BEGIN Dataset records

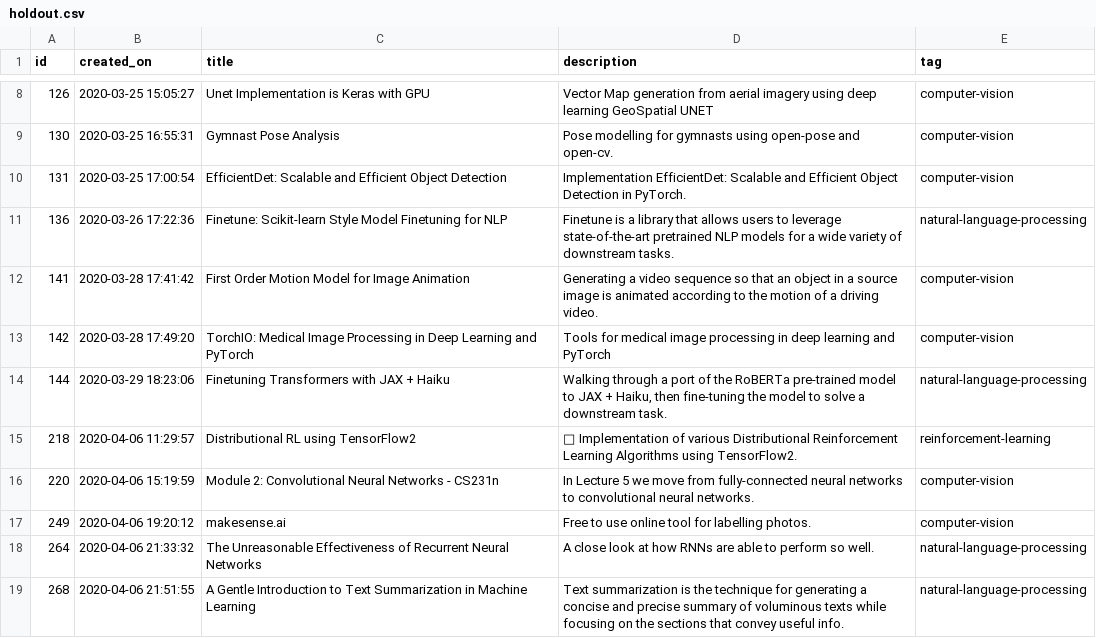
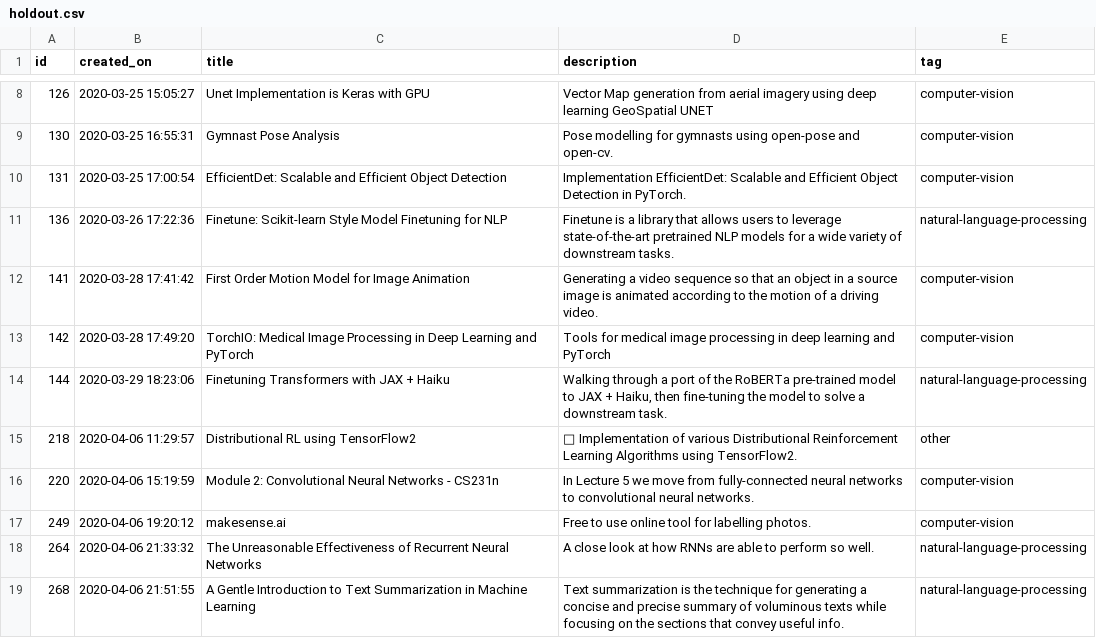
Before and after one commit to becks-ddf/Made-With-ML, a CSV file: datasets/holdout.csv, drawn as a sheet; only a part is shown, gaps mark what is left out; the diff covers the shown part only; the diff names each change by its address in the sheet, - before the commit and + after, or states it on an @@ line.

```diff
--- a/datasets/holdout.csv
+++ b/datasets/holdout.csv
-E15 (tag): reinforcement-learning
+E15 (tag): other
```
Also changed, not shown: 25 edited cells elsewhere in this file, datasets/dataset.csv.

END Dataset records

■ **Work item**: Leaving the pictures out, give back each line above exactly.

■ **Exercise answer**:
Before and after one commit to becks-ddf/Made-With-ML, a CSV file: datasets/holdout.csv, drawn as a sheet; only a part is shown, gaps mark what is left out; the diff covers the shown part only; the diff names each change by its address in the sheet, - before the commit and + after, or states it on an @@ line.

```diff
--- a/datasets/holdout.csv
+++ b/datasets/holdout.csv
-E15 (tag): reinforcement-learning
+E15 (tag): other
```
Also changed, not shown: 25 edited cells elsewhere in this file, datasets/dataset.csv.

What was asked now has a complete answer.